EXERCISE
While reading through the material below, copy each line that holds the word "className".
== DATA RECORDS ==
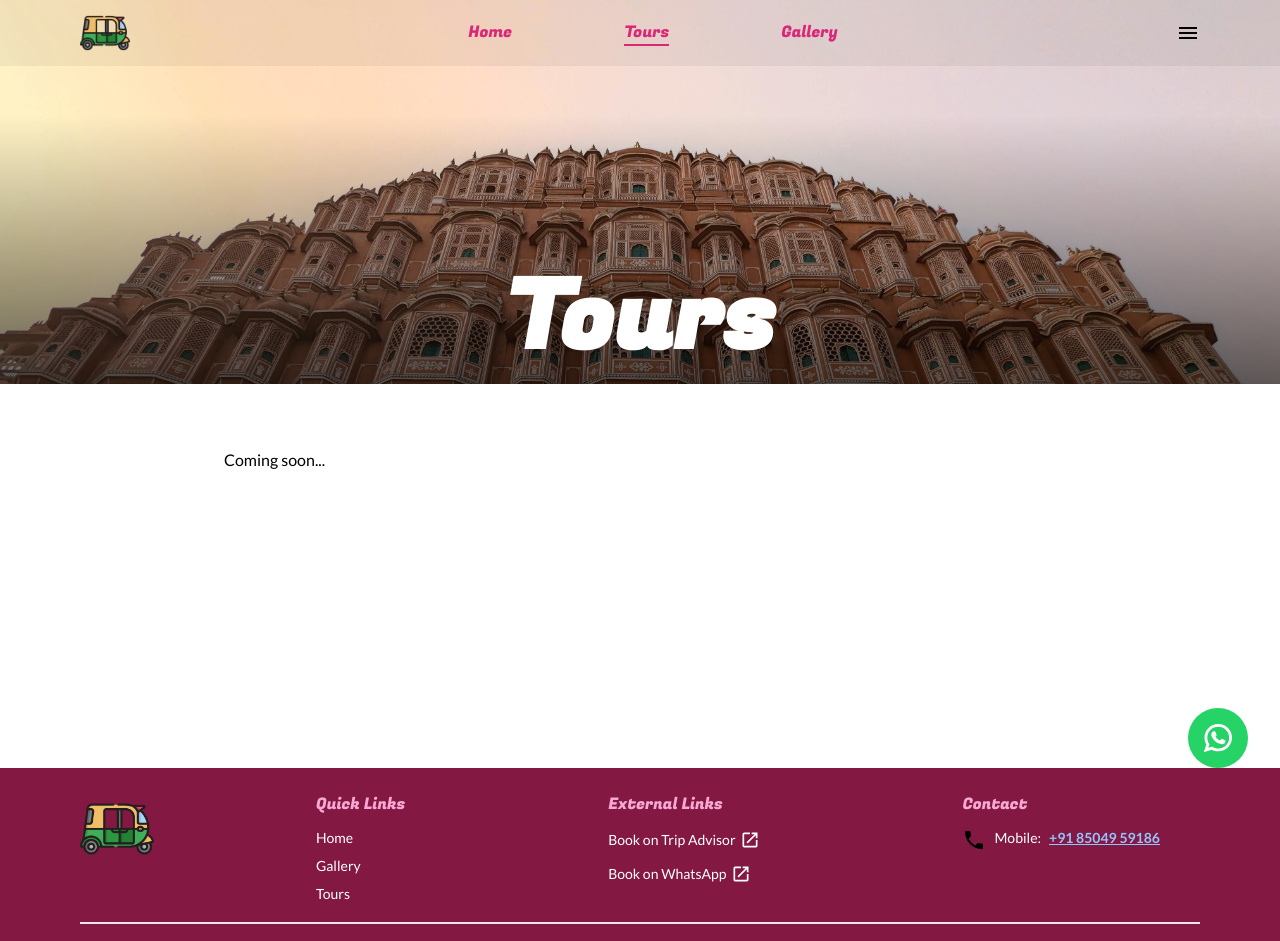
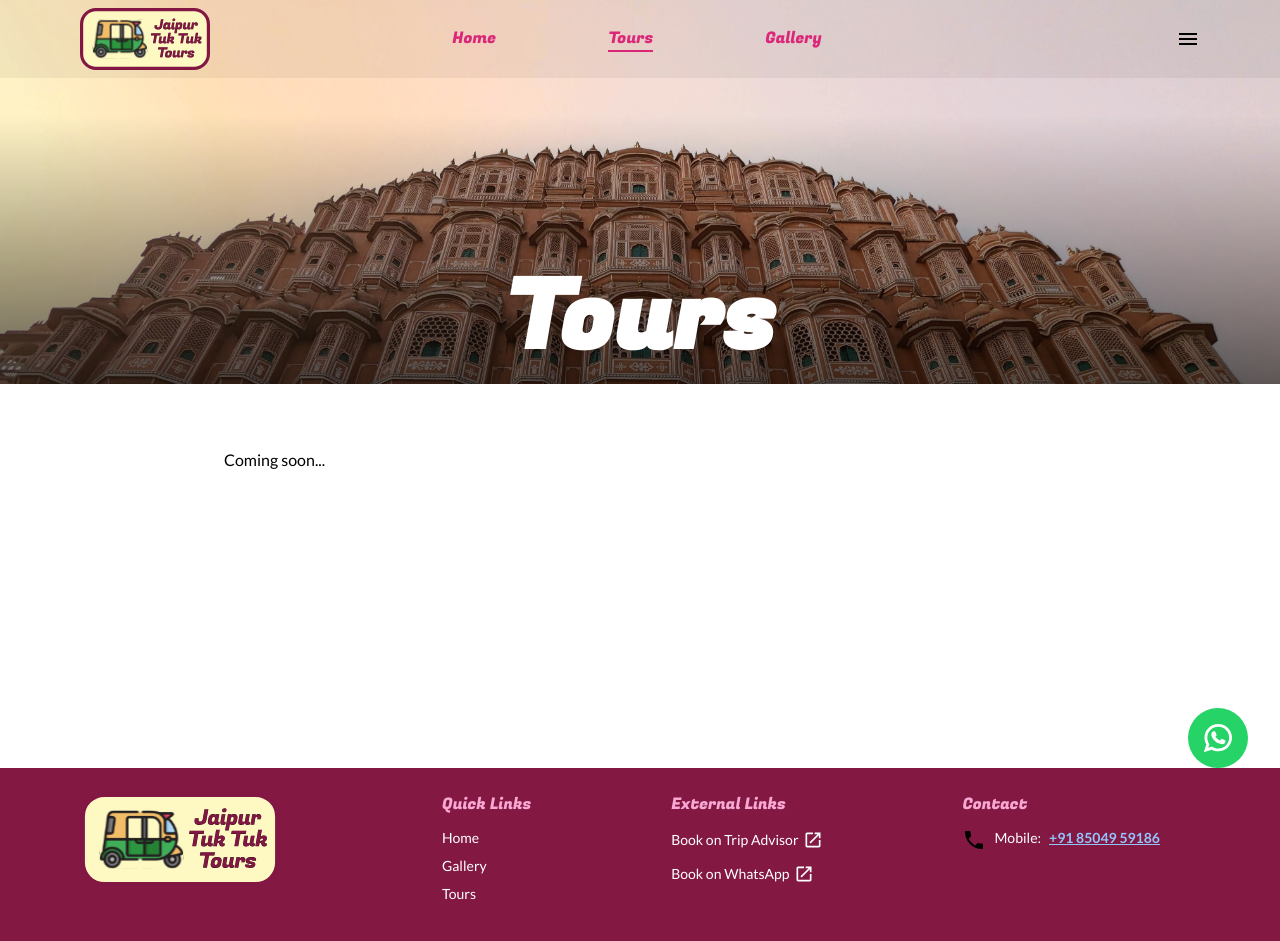
Before and after one commit to rahulmatharu/mahesh-jaipur-tours, a Next.js app: page /tours in a window 1280 px wide. Shown: the top 941 px of the page. Built offline with nearby package versions, Linux system fonts and the light colour scheme.

Commit message:
minor styling changes and logo update

```diff
--- a/app/components/Footer.tsx
+++ b/app/components/Footer.tsx
@@ -11,7 +11,12 @@ const Footer = () => {
       <div className="padding-container py-6 max-container flex w-full flex-col gap-4">
         <div className="flex flex-col items-start justify-center gap-[15%] md:flex-row pr-10">
           <Link href="/" className="mb-10">
-            <Image src="/tuk-tuk.png" alt="logo" width={74} height={29} />
+            <Image
+              src="/logo.svg"
+              alt="Jaipur Tuk Tuk Tours Logo"
+              width={200}
+              height={200}
+            />
           </Link>
           <div className="flex flex-wrap gap-10 sm:justify-between md:flex-1">
             {FOOTER_LINKS.map((columns) => (
--- a/app/components/Navbar.tsx
+++ b/app/components/Navbar.tsx
@@ -3,7 +3,6 @@
 import Link from "next/link";
 import Image from "next/image";
 import { NAV_LINKS } from "@/constants";
-import Button from "./Button";
 import { useEffect, useState } from "react";
 import MenuIcon from "@mui/icons-material/Menu";
 import CloseIcon from "@mui/icons-material/Close";
@@ -60,9 +59,9 @@ const Navbar = () => {
     >
       <div className="max-container flex justify-between items-center w-full padding-container">
         <Link href="/" className="flex-shrink-0">
-          <Image src={"/tuk-tuk.png"} alt={"logo"} width={50} height={50} />
+          <Image src={"/logo.svg"} alt={"logo"} width={130} height={130} />
         </Link>
-        <ul className="hidden h-full gap-28 md:flex flex-grow justify-center ">
+        <ul className="hidden h-full gap-28 md:flex flex-grow justify-center pr-28">
           {NAV_LINKS.map((link) => (
             <div
               key={link.key}
```
Also changed, not shown: public/logo.svg (added).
===
COMPLETED EXERCISE
       <div className="padding-container py-6 max-container flex w-full flex-col gap-4">
         <div className="flex flex-col items-start justify-center gap-[15%] md:flex-row pr-10">
           <Link href="/" className="mb-10">
           <div className="flex flex-wrap gap-10 sm:justify-between md:flex-1">
       <div className="max-container flex justify-between items-center w-full padding-container">
         <Link href="/" className="flex-shrink-0">
-        <ul className="hidden h-full gap-28 md:flex flex-grow justify-center ">
+        <ul className="hidden h-full gap-28 md:flex flex-grow justify-center pr-28">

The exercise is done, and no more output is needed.